● **How to complete this task**:
Please copy every line of the records below that holds the word "text".
*** Source information Section Begins ***
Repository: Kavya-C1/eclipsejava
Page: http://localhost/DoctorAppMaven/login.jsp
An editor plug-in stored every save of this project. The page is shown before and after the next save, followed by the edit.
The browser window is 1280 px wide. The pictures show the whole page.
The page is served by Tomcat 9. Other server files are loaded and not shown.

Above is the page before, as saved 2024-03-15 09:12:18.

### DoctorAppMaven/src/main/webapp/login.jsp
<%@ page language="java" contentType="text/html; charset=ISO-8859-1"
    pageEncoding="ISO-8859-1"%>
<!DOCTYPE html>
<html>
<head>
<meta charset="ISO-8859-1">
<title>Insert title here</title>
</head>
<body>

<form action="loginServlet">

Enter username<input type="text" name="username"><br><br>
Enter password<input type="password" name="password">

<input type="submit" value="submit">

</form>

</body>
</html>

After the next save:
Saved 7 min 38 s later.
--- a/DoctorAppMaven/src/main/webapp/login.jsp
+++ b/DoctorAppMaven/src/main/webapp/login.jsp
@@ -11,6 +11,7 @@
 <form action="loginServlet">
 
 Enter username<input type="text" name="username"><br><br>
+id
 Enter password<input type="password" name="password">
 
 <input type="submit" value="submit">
*** Source information Section Ends ***
● **Written solution**:
<%@ page language="java" contentType="text/html; charset=ISO-8859-1"
Enter username<input type="text" name="username"><br><br>
 Enter username<input type="text" name="username"><br><br>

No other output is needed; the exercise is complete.